MLS2STL Financials Released

Following the submission of a formal application to Major League Soccer to bring MLS2STL, the SC STL group met with the Ways & Means committee again to present their Financial Package for approval. Per Katy Hessel from Fox2, by a 4 to 3 vote the committee approved a financial plan in which the city would pay $60-million-dollars and the rest would come from private investors. The package will be voted on by the entire Board of Alderman on Friday (tomorrow) which would next lead to placing the project on the ballot in April.

UPDATE – The St. Louis Board of Alderman approved the financing plan for the MLS Stadium. Mayor Slay indicated he will sign the bill and petition the court to add it to the April ballot.

UPDATE – Statement from Jim Kavanaugh, Vice Chair, SC STL
Today marks another important milestone for the effort to bring Major League Soccer to St. Louis. Our group appreciates the consideration and diligence of the Board of Aldermen over the past several weeks, and we thank Mayor Slay for signing the bill and asking a Circuit Court Judge to now certify the measure for the April ballot. This project will be a major victory for the City of St. Louis. We look forward to further sharing our vision with voters and detailing the merits of the projects in the weeks ahead.

Following the meeting Thursday, Saint Louis FC released the Stadium Project Report and the Economic Impact Study.

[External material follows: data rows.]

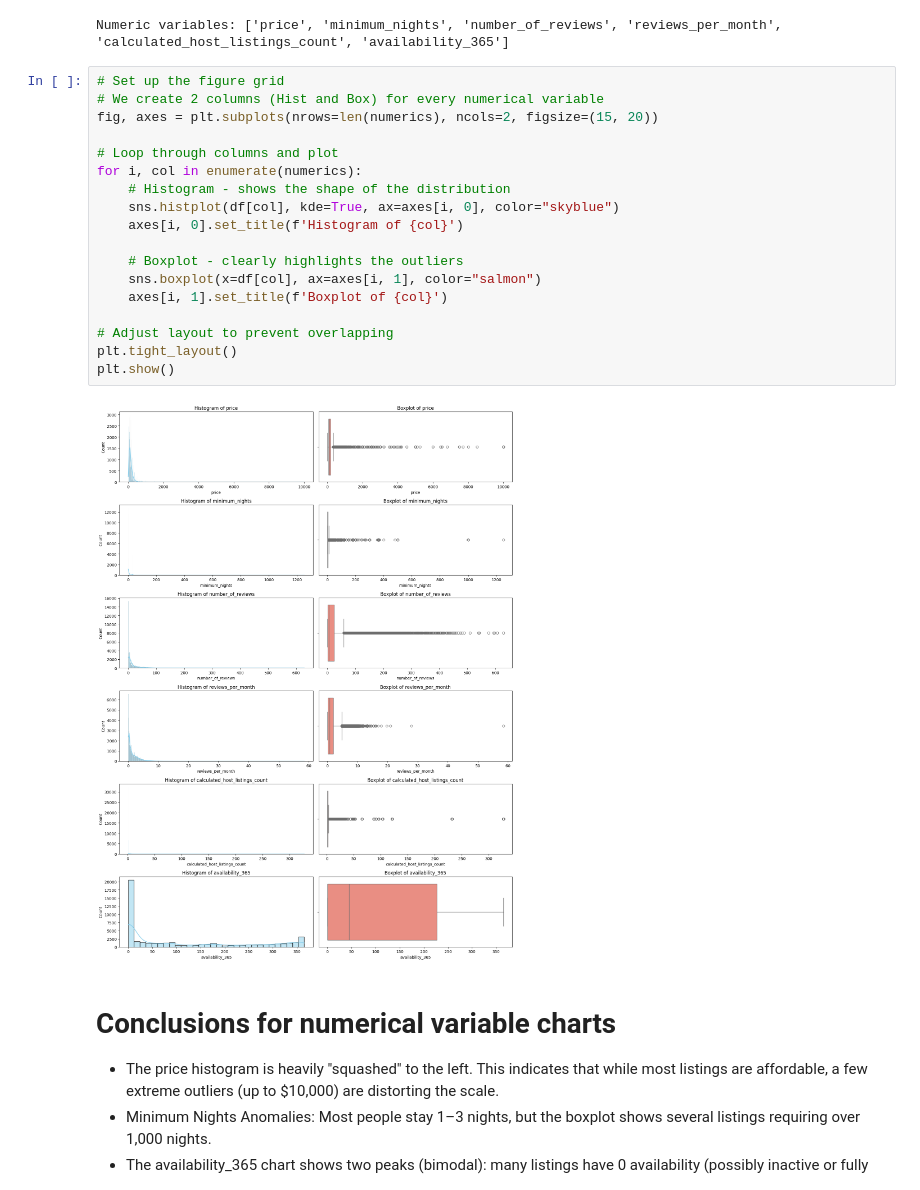
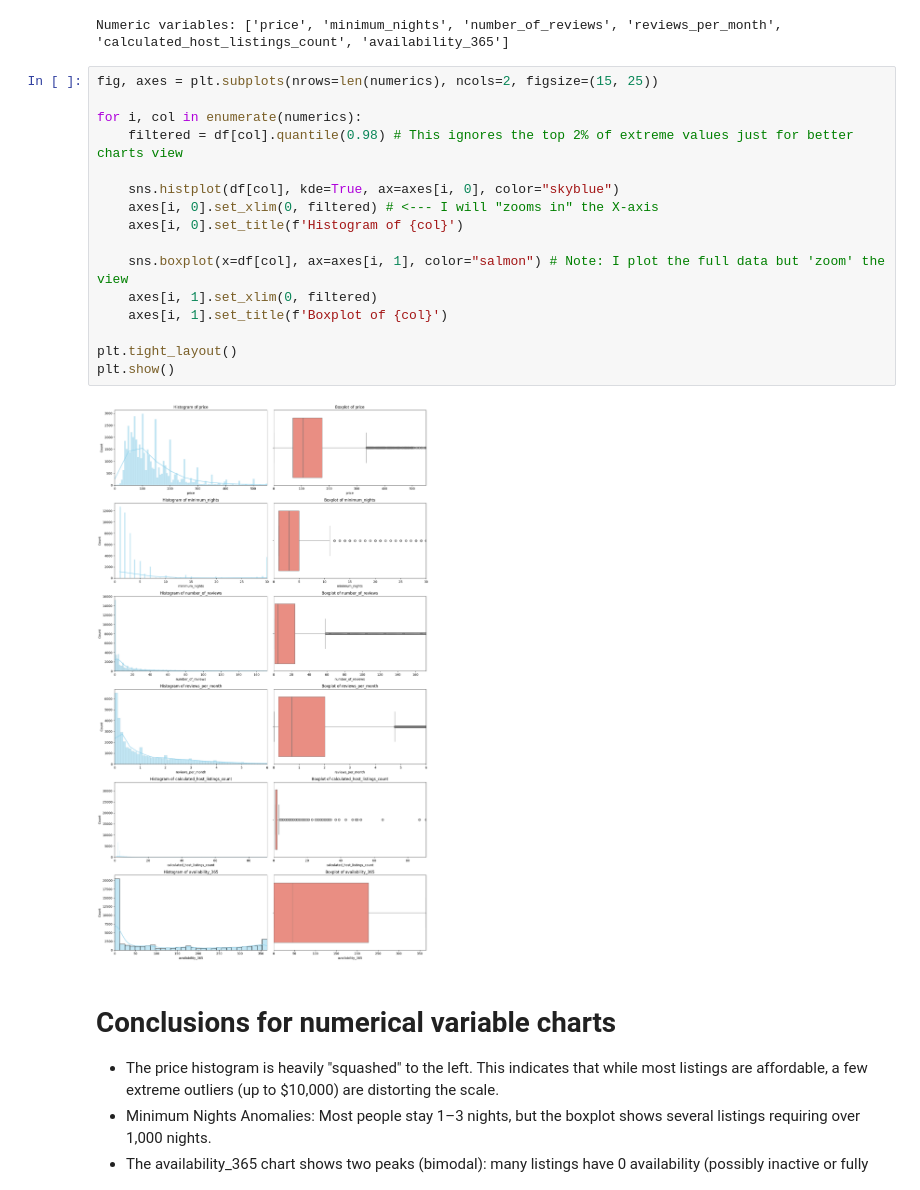
Before and after one commit to 4GeeksAcademy/kiko-bar_Data-Preprocessing-EDA_v2, a Jupyter notebook: src/explore.ipynb, the cells around one changed output. Saved outputs shown, nothing was run; the diff lists cells and outputs as text.

Commit message:
EDA: update charts, build new charts, save the json

```diff
--- a/src/explore.ipynb
+++ b/src/explore.ipynb
@@ -227,25 +227,23 @@ print(f"Numeric variables: {numerics}")
 # %% [output]
 Numeric variables: ['price', 'minimum_nights', 'number_of_reviews', 'reviews_per_month', 'calculated_host_listings_count', 'availability_365']
 # %%
-# Set up the figure grid
-# We create 2 columns (Hist and Box) for every numerical variable
-fig, axes = plt.subplots(nrows=len(numerics), ncols=2, figsize=(15, 20))
+fig, axes = plt.subplots(nrows=len(numerics), ncols=2, figsize=(15, 25))
 
-# Loop through columns and plot
 for i, col in enumerate(numerics):
-    # Histogram - shows the shape of the distribution
+    filtered = df[col].quantile(0.98) # This ignores the top 2% of extreme values just for better charts view
+
     sns.histplot(df[col], kde=True, ax=axes[i, 0], color="skyblue")
+    axes[i, 0].set_xlim(0, filtered) # <--- I will "zooms in" the X-axis
     axes[i, 0].set_title(f'Histogram of {col}')
 
-    # Boxplot - clearly highlights the outliers
-    sns.boxplot(x=df[col], ax=axes[i, 1], color="salmon")
+    sns.boxplot(x=df[col], ax=axes[i, 1], color="salmon") # Note: I plot the full data but 'zoom' the view
+    axes[i, 1].set_xlim(0, filtered)
     axes[i, 1].set_title(f'Boxplot of {col}')
 
-# Adjust layout to prevent overlapping
 plt.tight_layout()
 plt.show()
 # %% [output]
-[figure, old version]
+[figure, new version]
 # %% [markdown]
 # Conclusions for numerical variable charts
 - The price histogram is heavily "squashed" to the left. This indicates that while most listings are affordable, a few extreme outliers (up to $10,000) are distorting the scale.
```
Also changed, not shown: parts of 19 cells of this notebook, 3 other files.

While a step in the right direction for MLS fans, there are still plenty of unknowns beyond how the citizens of St. Louis might vote in April. St. Louis Public Radio highlights them:

There are lots and lots of steps needed in order to make a proposed professional soccer stadium in St. Louis a reality. But in addition to passing two separate ballot initiatives and obtaining one of four Major League Soccer expansion slots, city aldermen added a new contingency: Getting the state involved in the project.

During a Ways and Means Committee hearing last week, aldermen approved an amendment that explicitly states that the Missouri Highways and Transportation Commission has to “lease or otherwise transfer land … to the city” and “fund certain site clearing and infrastructure work as may be necessary to prepare the site” for construction.

What that language refers to is the fact that the proposed stadium site is on land that the Missouri Department of Transportation owns. The land in question is right next to Union Station.

So we’ll wait for Friday’s vote and then hope to proceed from there.

%d bloggers like this: